2. Conflicts of Interest
Even apart from the unknown conflicts of interest involving Russia, Trump’s refusal to divest from his business interests — not simply to stop managing them, as he has recently promised — violates the Emoluments Clause of the Constitution, which prohibits government officials from receiving money or gifts from foreign powers.
This includes Trump’s Washington, D.C., hotel soliciting business from foreign embassies. It includes income from foreign governments flowing to the Trump network of businesses. And it includes governments’ expediting of permits for Trump properties, as has already taken place in Argentina and Georgia. All these trigger the founding fathers’ concern that foreign governments would attempt to influence U.S. government policy by currying favor with government officials.
It’s bad enough that the Trump campaign paid Trump-owned businesses over $11 million during the campaign, that the Secret Service must now lease space in Trump Tower, and that organizations such as the Conference of Presidents of Major American Jewish Organizations are falling over themselves to patronize Trump-owned hotels. These may all violate government ethics rules, but they are neither impeachable nor constitutional offenses.
Transacting business with foreign leaders, however, is absolutely unconstitutional, even if Trump doesn’t sign the deals personally. It is a further compromise of America’s sovereignty, and is another reason that electors must not cast their votes for Trump.
3. Unfitness to Serve
Hamilton, in Federalist #68, wrote that “the process of election affords a moral certainty, that the office of President will never fall to the lot of any man who is not in an eminent degree endowed with the requisite qualifications. Talents for low intrigue, and the little arts of popularity, may alone suffice to elevate a man to the first honors in a single State; but it will require other talents, and a different kind of merit, to establish him in the esteem and confidence of the whole Union.”
Clearly, Trump possesses the talents of which Hamilton wrote. But we have seen, in the past month, several terrifying examples of Trump’s lack of fitness to serve as president. Refusing to consult with intelligence services, Trump singlehandedly endangered 40 years of U.S.-China relations by questioning the “One China” policy, provoking China to fly bombers over the South China Sea in a show of force. He has likewise made a mess in Pakistan, where his bizarre comments included an embrace of a reluctant ally that still shields Islamist radicals, and in Kazakhstan, where he praised a dictator.

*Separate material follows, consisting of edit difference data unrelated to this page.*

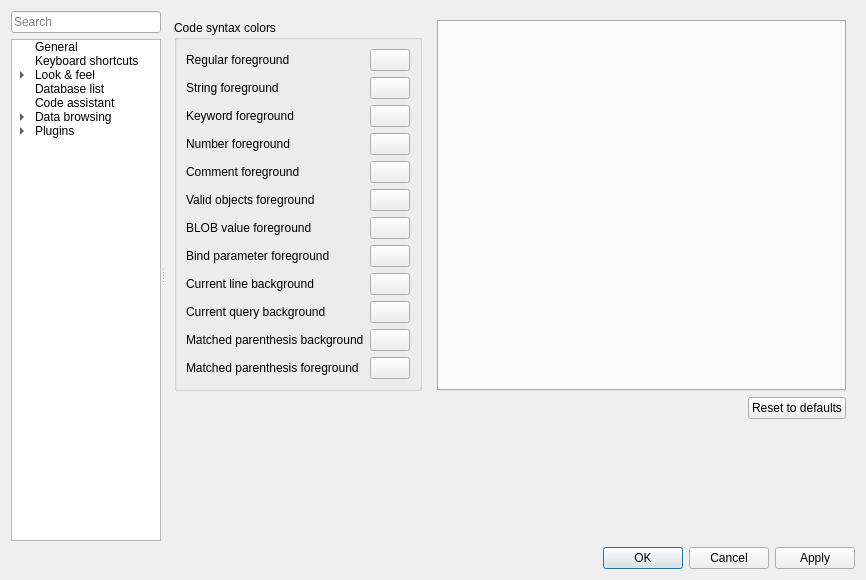
pawelsalawa/sqlitestudio, file SQLiteStudio3/guiSQLiteStudio/dialogs/configdialog.ui: the form before one commit.
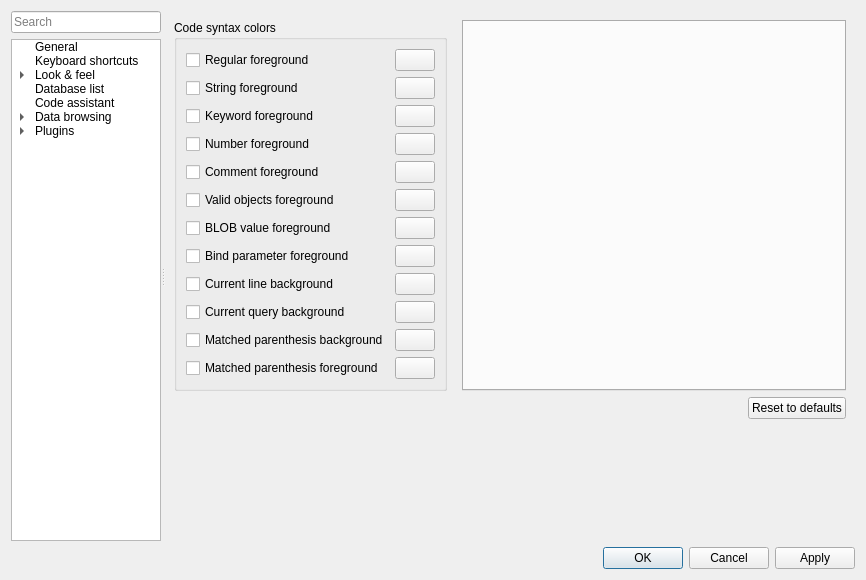
The form after the commit. The open tabs and pages were chosen to show the change. Icons and pictures are not drawn. Custom widgets are drawn as their Qt base class.

Commit message: #4683 Custom syntax highlighting colors now use theme-based colors by default (to work well with dynamically changing color palette in night/day theme changes) and can be explicitly enabled in configuration.

The edit to the form file:
```diff
--- a/SQLiteStudio3/guiSQLiteStudio/dialogs/configdialog.ui
+++ b/SQLiteStudio3/guiSQLiteStudio/dialogs/configdialog.ui
@@ -241,7 +241,7 @@
           </sizepolicy>
          </property>
          <property name="currentIndex">
-          <number>5</number>
+          <number>4</number>
          </property>
          <widget class="QWidget" name="databaseListPage">
           <layout class="QVBoxLayout" name="verticalLayout_36">
@@ -419,7 +419,7 @@
                <rect>
                 <x>0</x>
                 <y>0</y>
-                <width>660</width>
+                <width>433</width>
                 <height>718</height>
                </rect>
               </property>
@@ -1122,15 +1122,18 @@
               <string>Code syntax colors</string>
              </property>
              <layout class="QGridLayout" name="gridLayout_3">
-              <item row="2" column="0">
-               <widget class="QLabel" name="keywordFgLabel">
+              <item row="3" column="0">
+               <widget class="QCheckBox" name="keywordFgCheck">
                 <property name="text">
                  <string>Keyword foreground</string>
                 </property>
+                <property name="cfg" stdset="0">
+                 <string notr="true">Colors.SyntaxKeywordFgCustom</string>
+                </property>
                </widget>
               </item>
-              <item row="1" column="1">
-               <widget class="ColorButton" name="stringFgBtn">
+              <item row="0" column="1">
+               <widget class="ColorButton" name="regularFgBtn">
                 <property name="maximumSize">
                  <size>
                   <width>50</width>
@@ -1141,12 +1144,12 @@
                  <string notr="true"/>
                 </property>
                 <property name="cfg" stdset="0">
-                 <string notr="true">Colors.SyntaxStringFg</string>
+                 <string notr="true">Colors.SyntaxForeground</string>
                 </property>
                </widget>
               </item>
-              <item row="4" column="1">
-               <widget class="ColorButton" name="commentFgBtn">
+              <item row="11" column="1">
+               <widget class="ColorButton" name="blobFgBtn">
                 <property name="maximumSize">
                  <size>
                   <width>50</width>
@@ -1157,11 +1160,11 @@
                  <string notr="true"/>
                 </property>
                 <property name="cfg" stdset="0">
-                 <string notr="true">Colors.SyntaxCommentFg</string>
+                 <string notr="true">Colors.SyntaxBlobFg</string>
                 </property>
                </widget>
               </item>
-              <item row="2" column="1">
+              <item row="3" column="1">
                <widget class="ColorButton" name="keywordFgBtn">
                 <property name="maximumSize">
                  <size>
@@ -1177,14 +1180,85 @@
                 </property>
                </widget>
               </item>
+              <item row="9" column="1">
+               <widget class="ColorButton" name="validObjectsFgBtn">
+                <property name="maximumSize">
+                 <size>
+                  <width>50</width>
+                  <height>16777215</height>
+                 </size>
+                </property>
+                <property name="text">
+                 <string notr="true"/>
+                </property>
+                <property name="cfg" stdset="0">
+                 <string notr="true">Colors.SyntaxValidObject</string>
+                </property>
+               </widget>
+              </item>
+              <item row="7" column="1">
+               <widget class="ColorButton" name="commentFgBtn">
+                <property name="maximumSize">
+                 <size>
+                  <width>50</width>
+                  <height>16777215</height>
+                 </size>
+                </property>
+                <property name="text">
+                 <string notr="true"/>
+                </property>
+                <property name="cfg" stdset="0">
+                 <string notr="true">Colors.SyntaxCommentFg</string>
+                </property>
+               </widget>
+              </item>
               <item row="0" column="0">
-               <widget class="QLabel" name="regularFgLabel">
+               <widget class="QCheckBox" name="regularFgCheck">
                 <property name="text">
                  <string>Regular foreground</string>
                 </property>
+                <property name="cfg" stdset="0">
+                 <string notr="true">Colors.SyntaxForegroundCustom</string>
+                </property>
                </widget>
               </item>
-              <item row="10" column="1">
+              <item row="7" column="0">
+               <widget class="QCheckBox" name="commentFgCheck">
+                <property name="text">
+                 <string>Comment foreground</string>
+                </property>
+                <property name="cfg" stdset="0">
+                 <string notr="true">Colors.SyntaxCommentFgCustom</string>
+                </property>
+               </widget>
+              </item>
+              <item row="5" column="1">
+               <widget class="ColorButton" name="numberFgBtn">
+                <property name="maximumSize">
+                 <size>
+                  <width>50</width>
+                  <height>16777215</height>
+                 </size>
+                </property>
+                <property name="text">
+                 <string notr="true"/>
+                </property>
+                <property name="cfg" stdset="0">
+                 <string notr="true">Colors.SyntaxNumberFg</string>
+                </property>
+               </widget>
+              </item>
+              <item row="5" column="0">
+               <widget class="QCheckBox" name="numberFgCheck">
+                <property name="text">
+                 <string>Number foreground</string>
+                </property>
+                <property name="cfg" stdset="0">
+                 <string notr="true">Colors.SyntaxNumberFgCustom</string>
+                </property>
+               </widget>
+              </item>
+              <item row="19" column="1">
                <widget class="ColorButton" name="matchedParBgBtn">
                 <property name="maximumSize">
                  <size>
@@ -1200,33 +1274,72 @@
                 </property>
                </widget>
               </item>
-              <item row="1" column="0">
-               <widget class="QLabel" name="stringFgLabel">
+              <item row="9" column="0">
+               <widget class="QCheckBox" name="validObjectsFkCheck">
+                <property name="text">
+                 <string>Valid objects foreground</string>
+                </property>
+                <property name="cfg" stdset="0">
+                 <string notr="true">Colors.SyntaxValidObjectCustom</string>
+                </property>
+               </widget>
+              </item>
+              <item row="1" column="1">
+               <widget class="ColorButton" name="stringFgBtn">
+                <property name="maximumSize">
+                 <size>
+                  <width>50</width>
+                  <height>16777215</height>
+                 </size>
+                </property>
+                <property name="text">
+                 <string notr="true"/>
+                </property>
+                <property name="cfg" stdset="0">
+                 <string notr="true">Colors.SyntaxStringFg</string>
+                </property>
+               </widget>
+              </item>
+              <item row="17" column="1">
+               <widget class="ColorButton" name="currQueryBgBtn">
+                <property name="maximumSize">
+                 <size>
+                  <width>50</width>
+                  <height>16777215</height>
+                 </size>
+                </property>
                 <property name="toolTip">
-                 <string>&lt;html&gt;&lt;head/&gt;&lt;body&gt;&lt;p&gt;In SQL strings are enclosed with single quote characters. In other languages string may be enclosed with double quote, or something else.&lt;/p&gt;&lt;/body&gt;&lt;/html&gt;</string>
+                 <string>&lt;html&gt;&lt;head/&gt;&lt;body&gt;&lt;p&gt;You can disable current query highlighting entirely on the General settings page.&lt;/p&gt;&lt;/body&gt;&lt;/html&gt;</string>
                 </property>
+                <property name="text">
+                 <string notr="true"/>
+                </property>
+                <property name="cfg" stdset="0">
+                 <string notr="true">Colors.SyntaxCurrentQueryBg</string>
+                </property>
+               </widget>
+              </item>
+              <item row="11" column="0">
+               <widget class="QCheckBox" name="blobFgCheck">
+                <property name="text">
+                 <string>BLOB value foreground</string>
+                </property>
+                <property name="cfg" stdset="0">
+                 <string notr="true">Colors.SyntaxBlobFgCustom</string>
+                </property>
+               </widget>
+              </item>
+              <item row="1" column="0">
+               <widget class="QCheckBox" name="stringFgCheck">
                 <property name="text">
                  <string>String foreground</string>
                 </property>
-               </widget>
-              </item>
-              <item row="3" column="1">
-               <widget class="ColorButton" name="numberFgBtn">
-                <property name="maximumSize">
-                 <size>
-                  <width>50</width>
-                  <height>16777215</height>
-                 </size>
-                </property>
-                <property name="text">
-                 <string notr="true"/>
-                </property>
                 <property name="cfg" stdset="0">
-                 <string notr="true">Colors.SyntaxNumberFg</string>
+                 <string notr="true">Colors.SyntaxStringFgCustom</string>
                 </property>
                </widget>
               </item>
-              <item row="8" column="1">
+              <item row="15" column="1">
                <widget class="ColorButton" name="currLineBgBtn">
                 <property name="maximumSize">
                  <size>
@@ -1242,14 +1355,27 @@
                 </property>
                </widget>
               </item>
-              <item row="4" column="0">
-               <widget class="QLabel" name="commentFgLabel">
+              <item row="21" column="1">
+               <widget class="ColorButton" name="matchedParFgBtn">
                 <property name="text">
-                 <string>Comment foreground</string>
+                 <string notr="true"/>
                 </property>
+                <property name="cfg" stdset="0">
+                 <string notr="true">Colors.SyntaxParenthesisFg</string>
+                </property>
                </widget>
               </item>
-              <item row="7" column="1">
+              <item row="13" column="0">
+               <widget class="QCheckBox" name="bindParamFgCheck">
+                <property name="text">
+                 <string>Bind parameter foreground</string>
+                </property>
+                <property name="cfg" stdset="0">
+                 <string notr="true">Colors.SyntaxBindParamFgCustom</string>
+                </property>
+               </widget>
+              </item>
+              <item row="13" column="1">
                <widget class="ColorButton" name="bindParamFgBtn">
                 <property name="maximumSize">
                  <size>
@@ -1265,151 +1391,43 @@
                 </property>
                </widget>
               </item>
-              <item row="5" column="0">
-               <widget class="QLabel" name="validObjectsFkLabel">
-                <property name="toolTip">
-                 <string>&lt;html&gt;&lt;head/&gt;&lt;body&gt;&lt;p&gt;Valid objects are name of tables, indexes, triggers, or views that exist in the SQLite database. Languages other than SQL may use this color setting for their other, distinct language parts.&lt;/p&gt;&lt;/body&gt;&lt;/html&gt;</string>
-                </property>
-                <property name="text">
-                 <string>Valid objects foreground</string>
-                </property>
-               </widget>
-              </item>
-              <item row="9" column="0">
-               <widget class="QLabel" name="currQueryBgLabel">
-                <property name="toolTip">
-                 <string>&lt;html&gt;&lt;head/&gt;&lt;body&gt;&lt;p&gt;In SQL current query is highlighted with this background to indicate to the user which query would be executed at certain moment.&lt;/p&gt;&lt;/body&gt;&lt;/html&gt;</string>
-                </property>
-                <property name="text">
-                 <string>Current query background</string>
-                </property>
-               </widget>
-              </item>
-              <item row="7" column="0">
-               <widget class="QLabel" name="bindParamFgLabel">
-                <property name="toolTip">
-                 <string>&lt;html&gt;&lt;head/&gt;&lt;body&gt;&lt;p&gt;Bind parameters are placeholders for values yet to be provided by the user. They have one of the forms:&lt;/p&gt;&lt;p&gt;:param_name&lt;/p&gt;&lt;p&gt;$param_name&lt;/p&gt;&lt;p&gt;@param_name&lt;/p&gt;&lt;p&gt;?&lt;/p&gt;&lt;p&gt;&lt;br/&gt;&lt;/p&gt;&lt;p&gt;Languages other than SQL may use this color setting for their other, distinct syntax parts.&lt;/p&gt;&lt;/body&gt;&lt;/html&gt;</string>
-                </property>
-                <property name="text">
-                 <string>Bind parameter foreground</string>
-                </property>
-               </widget>
-              </item>
-              <item row="8" column="0">
-               <widget class="QLabel" name="currLineBgLabel">
+              <item row="15" column="0">
+               <widget class="QCheckBox" name="currLineBgCheck">
                 <property name="text">
                  <string>Current line background</string>
                 </property>
+                <property name="cfg" stdset="0">
+                 <string notr="true">Colors.SyntaxCurrentLineBgCustom</string>
+                </property>
                </widget>
               </item>
-              <item row="5" column="1">
-               <widget class="ColorButton" name="validObjectsFgBtn">
-                <property name="maximumSize">
-                 <size>
-                  <width>50</width>
-                  <height>16777215</height>
-                 </size>
-                </property>
+              <item row="17" column="0">
+               <widget class="QCheckBox" name="currQueryBgCheck">
                 <property name="text">
-                 <string notr="true"/>
+                 <string>Current query background</string>
                 </property>
                 <property name="cfg" stdset="0">
-                 <string notr="true">Colors.SyntaxValidObject</string>
+                 <string notr="true">Colors.SyntaxCurrentQueryBgCustom</string>
                 </property>
                </widget>
               </item>
-              <item row="10" column="0">
-               <widget class="QLabel" name="matchedParBgLabel">
-                <property name="toolTip">
-                 <string>&lt;html&gt;&lt;head/&gt;&lt;body&gt;&lt;p&gt;When user moves the insertion cursor at any parenthesis in the code, the application will mark this parenthesis and its matched counterparty with this background color.&lt;/p&gt;&lt;/body&gt;&lt;/html&gt;</string>
-                </property>
+              <item row="19" column="0">
+               <widget class="QCheckBox" name="matchedParBgCheck">
                 <property name="text">
                  <string>Matched parenthesis background</string>
                 </property>
-               </widget>
-              </item>
-              <item row="9" column="1">
-               <widget class="ColorButton" name="currQueryBgBtn">
-                <property name="maximumSize">
-                 <size>
-                  <width>50</width>
-                  <height>16777215</height>
-                 </size>
-                </property>
-                <property name="toolTip">
-                 <string>&lt;html&gt;&lt;head/&gt;&lt;body&gt;&lt;p&gt;You can disable current query highlighting entirely on the General settings page.&lt;/p&gt;&lt;/body&gt;&lt;/html&gt;</string>
-                </property>
-                <property name="text">
-                 <string notr="true"/>
-                </property>
                 <property name="cfg" stdset="0">
-                 <string notr="true">Colors.SyntaxCurrentQueryBg</string>
+                 <string notr="true">Colors.SyntaxParenthesisBgCustom</string>
                 </property>
                </widget>
               </item>
-              <item row="6" column="1">
-               <widget class="ColorButton" name="blobFgBtn">
-                <property name="maximumSize">
-                 <size>
-                  <width>50</width>
-                  <height>16777215</height>
-                 </size>
-                </property>
-                <property name="text">
-                 <string notr="true"/>
-                </property>
-                <property name="cfg" stdset="0">
-                 <string notr="true">Colors.SyntaxBlobFg</string>
-                </property>
-               </widget>
-              </item>
-              <item row="0" column="1">
-               <widget class="ColorButton" name="regularFgBtn">
-                <property name="maximumSize">
-                 <size>
-                  <width>50</width>
-                  <height>16777215</height>
-                 </size>
-                </property>
-                <property name="text">
-                 <string notr="true"/>
-                </property>
-                <property name="cfg" stdset="0">
-                 <string notr="true">Colors.SyntaxForeground</string>
-                </property>
-               </widget>
-              </item>
-              <item row="3" column="0">
-               <widget class="QLabel" name="numberFgLabel">
-                <property name="text">
-                 <string>Number foreground</string>
-                </property>
-               </widget>
-              </item>
-              <item row="6" column="0">
-               <widget class="QLabel" name="blobFgLabel">
-                <property name="toolTip">
-                 <string>&lt;html&gt;&lt;head/&gt;&lt;body&gt;&lt;p&gt;BLOB values are binary values represented as hexadecimal numbers, like:&lt;/p&gt;&lt;p&gt;X'12B4'&lt;/p&gt;&lt;p&gt;x'46A2F4'&lt;/p&gt;&lt;p&gt;&lt;br/&gt;&lt;/p&gt;&lt;/body&gt;&lt;/html&gt;</string>
-                </property>
-                <property name="text">
-                 <string>BLOB value foreground</string>
-                </property>
-               </widget>
-              </item>
-              <item row="11" column="0">
-               <widget class="QLabel" name="matchedParFgLabel">
+              <item row="21" column="0">
+               <widget class="QCheckBox" name="matchedParFgCheck">
                 <property name="text">
                  <string>Matched parenthesis foreground</string>
                 </property>
-               </widget>
-              </item>
-              <item row="11" column="1">
-               <widget class="ColorButton" name="matchedParFgBtn">
-                <property name="text">
-                 <string notr="true"/>
-                </property>
                 <property name="cfg" stdset="0">
-                 <string notr="true">Colors.SyntaxParenthesisFg</string>
+                 <string notr="true">Colors.SyntaxParenthesisFgCustom</string>
                 </property>
                </widget>
               </item>
@@ -1556,8 +1574,8 @@
                <rect>
                 <x>0</x>
                 <y>0</y>
-                <width>692</width>
-                <height>530</height>
+                <width>364</width>
+                <height>283</height>
                </rect>
               </property>
               <layout class="QVBoxLayout" name="verticalLayout_31">
@@ -2071,8 +2089,8 @@
                <rect>
                 <x>0</x>
                 <y>0</y>
-                <width>676</width>
-                <height>514</height>
+                <width>222</width>
+                <height>313</height>
                </rect>
               </property>
               <layout class="QVBoxLayout" name="verticalLayout_9">
```
The commit also changes 16 other files.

And here at home, Trump has spread outright lies: that “millions” of people voted fraudulently, for example. He has intimidated artists, cultural figures and journalists in a way no president has done in 150 years, undermining respect for the First Amendment. His senior staff members have spread wild conspiracy theories, including “Pizzagate,” and bizarre claims about Trayvon Martin, Michael Brown and other victims of violence.

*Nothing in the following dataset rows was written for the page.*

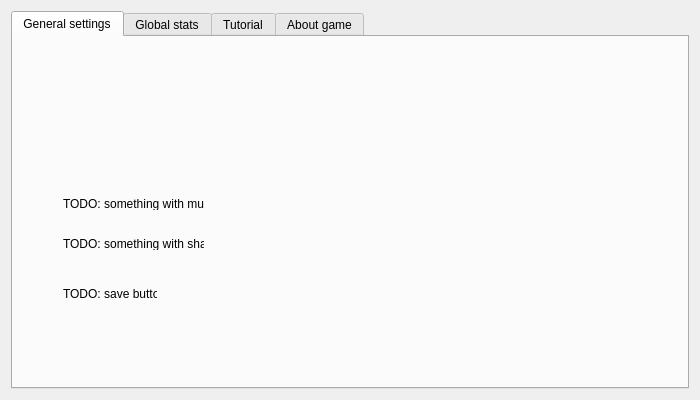
Qt form courses/prog_base_3/dungeonOfDragons/settingsui.ui (Tayum/KPI-Courses) before a commit.
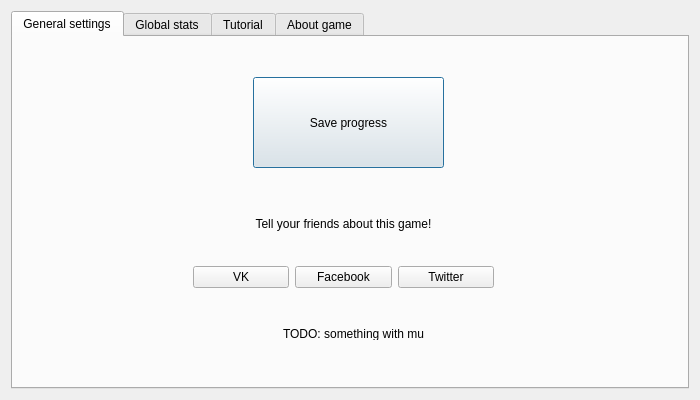
The same form after that commit. The open tabs and pages were chosen to show the change.

What changed in the file:
```diff
--- a/courses/prog_base_3/dungeonOfDragons/settingsui.ui
+++ b/courses/prog_base_3/dungeonOfDragons/settingsui.ui
@@ -44,8 +44,8 @@
       <widget class="QLabel" name="todo1">
        <property name="geometry">
         <rect>
-         <x>50</x>
-         <y>160</y>
+         <x>270</x>
+         <y>290</y>
          <width>141</width>
          <height>13</height>
         </rect>
@@ -54,31 +54,65 @@
         <string>TODO: something with music.</string>
        </property>
       </widget>
-      <widget class="QLabel" name="todo2">
+      <widget class="QPushButton" name="save_btn">
        <property name="geometry">
         <rect>
-         <x>50</x>
-         <y>200</y>
-         <width>141</width>
-         <height>13</height>
+         <x>240</x>
+         <y>40</y>
+         <width>191</width>
+         <height>91</height>
         </rect>
        </property>
        <property name="text">
-        <string>TODO: something with share.</string>
+        <string>Save progress</string>
        </property>
       </widget>
-      <widget class="QLabel" name="todo3">
+      <widget class="QWidget" name="">
        <property name="geometry">
         <rect>
-         <x>50</x>
-         <y>250</y>
-         <width>94</width>
-         <height>13</height>
+         <x>180</x>
+         <y>150</y>
+         <width>301</width>
+         <height>101</height>
         </rect>
        </property>
-       <property name="text">
-        <string>TODO: save button</string>
-       </property>
+       <layout class="QVBoxLayout" name="verticalLayout_5">
+        <item>
+         <widget class="QLabel" name="shareDescr_lbl">
+          <property name="text">
+           <string>Tell your friends about this game!</string>
+          </property>
+          <property name="alignment">
+           <set>Qt::AlignCenter</set>
+          </property>
+         </widget>
+        </item>
+        <item>
+         <layout class="QHBoxLayout" name="horizontalLayout_3">
+          <item>
+           <widget class="QPushButton" name="vkshare_btn">
+            <property name="text">
+             <string>VK</string>
+            </property>
+           </widget>
+          </item>
+          <item>
+           <widget class="QPushButton" name="fbshare_btn">
+            <property name="text">
+             <string>Facebook</string>
+            </property>
+           </widget>
+          </item>
+          <item>
+           <widget class="QPushButton" name="twishare_btn">
+            <property name="text">
+             <string>Twitter</string>
+            </property>
+           </widget>
+          </item>
+         </layout>
+        </item>
+       </layout>
       </widget>
      </widget>
      <widget class="QWidget" name="glblStats_tab">
```
Left out of the diff: 4 changed lines with no effect on the pictures.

This is not about ideology. It’s not about Trump’s views on climate change, or immigration, or any other issue. I may not like them, but that’s how democracy works.
But acting in collusion with Russia, brazenly flouting the Constitution and recklessly, ignorantly and seemingly pathologically destroying decades of bipartisan foreign policy? That is how democracy dies.
It’s still a very long shot that 37 electors will reverse their pledges to vote for Donald Trump, even though he lost the popular vote by 2,676,670. But we have learned a lot since they made those pledges — and, without hyperbole, we now see how Trump threatens the constitutional order he is meant to preserve and protect. Rejecting Trump is not a violation of the electors’ duty, it’s a fulfillment of it.
Jay Michaelson is a contributing editor to the Forward. Follow him on Twitter, @JayMichaelson